Sometimes the most valid option is retreat. The Clearwater City Council is expected today to vote to forgo for now signing any contract to install red-light cameras. Given the myriad of legal questions surrounding the money-raising technology across Florida, that's not just prudent. It may well be the most fiscally conservative choice.
In most cities and counties, the decision to install red-light cameras has been wrapped in rhetoric about improving traffic safety and preventing accidents. But in these economic times, they also have become profitmaking schemes for local governments — and legally dubious ones at that.
Defense lawyers have successfully questioned some camera vendors' shoddy chain of evidence practices. Others have undermined the cameras' use by noting the unequal fines between tickets issued by camera systems vs. law enforcement officers.
The result is that some red-light camera systems designed to raise significant revenue are falling far short. That's a double hit on governments. They aren't collecting revenue they'd planned for, and they're scrounging for legal fees. And the Legislature, which considered banning red-light cameras this year, is likely to revisit the issue next year.
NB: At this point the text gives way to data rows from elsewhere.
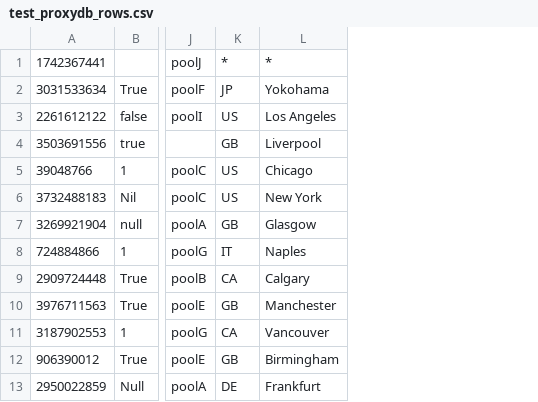
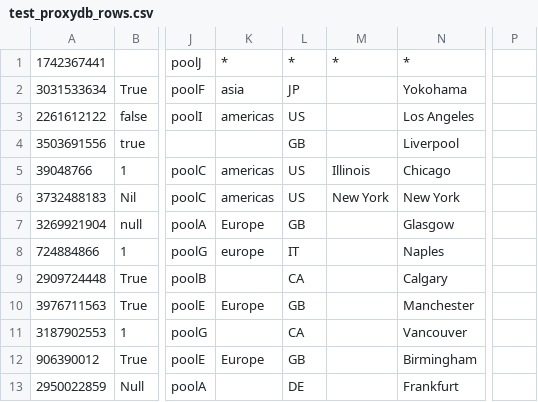
Before and after one commit to plabayo/rama, a CSV file: src/proxy/proxydb/test_proxydb_rows.csv, drawn as a sheet; only a part is shown, gaps mark what is left out; the diff names each change by its address in the sheet, - before the commit and + after, or states it on an @@ line.

Commit message:
support ASN / State / Continent proxy db/filter
the core of our proxy support is the  so
people can keep it a lot simpler if they wish, but for
the full usage there is built-in the proxydb and filter
with all kind of filters, 3 newly added with this command,
which should allow you to reach to most proxies
that you can rent in the wild

```diff
--- a/src/proxy/proxydb/test_proxydb_rows.csv
+++ b/src/proxy/proxydb/test_proxydb_rows.csv
+column K, rows 1-12: * | asia | americas |  | americas | americas | Europe | europe |  | Europe |  | Europe
+column M, rows 1-6: * |  |  |  | Illinois | New York
+column P, empty
```
Also changed, not shown: 6 other files.
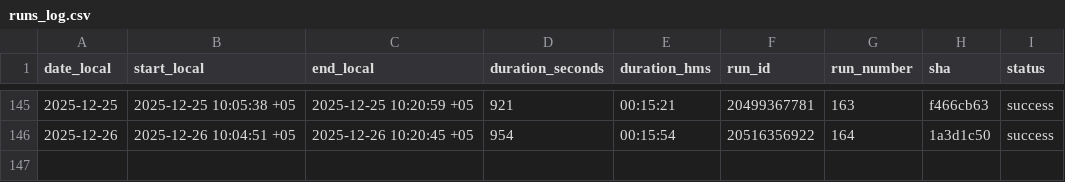
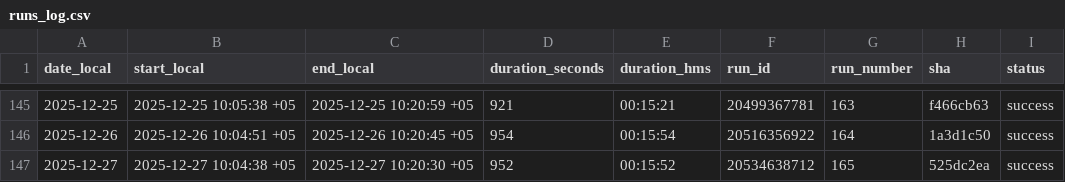
Before and after one commit to d-djumanov/OLX_Dacha_Scraping, a CSV file: Project/runs_log.csv, drawn as a sheet; only a part is shown, gaps mark what is left out; the diff names each change by its address in the sheet, - before the commit and + after, or states it on an @@ line.

```diff
--- a/Project/runs_log.csv
+++ b/Project/runs_log.csv
+row 147: 2025-12-27 | 2025-12-27 10:04:38 +05 | 2025-12-27 10:20:30 +05 | 952 | 00:15:52 | 20534638712 | 165 | 525dc2ea | success
```
Also changed, not shown: 2 other files.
Clearwater — unlike some other Tampa Bay communities — has decided to just wait to see what happens. How refreshingly pragmatic.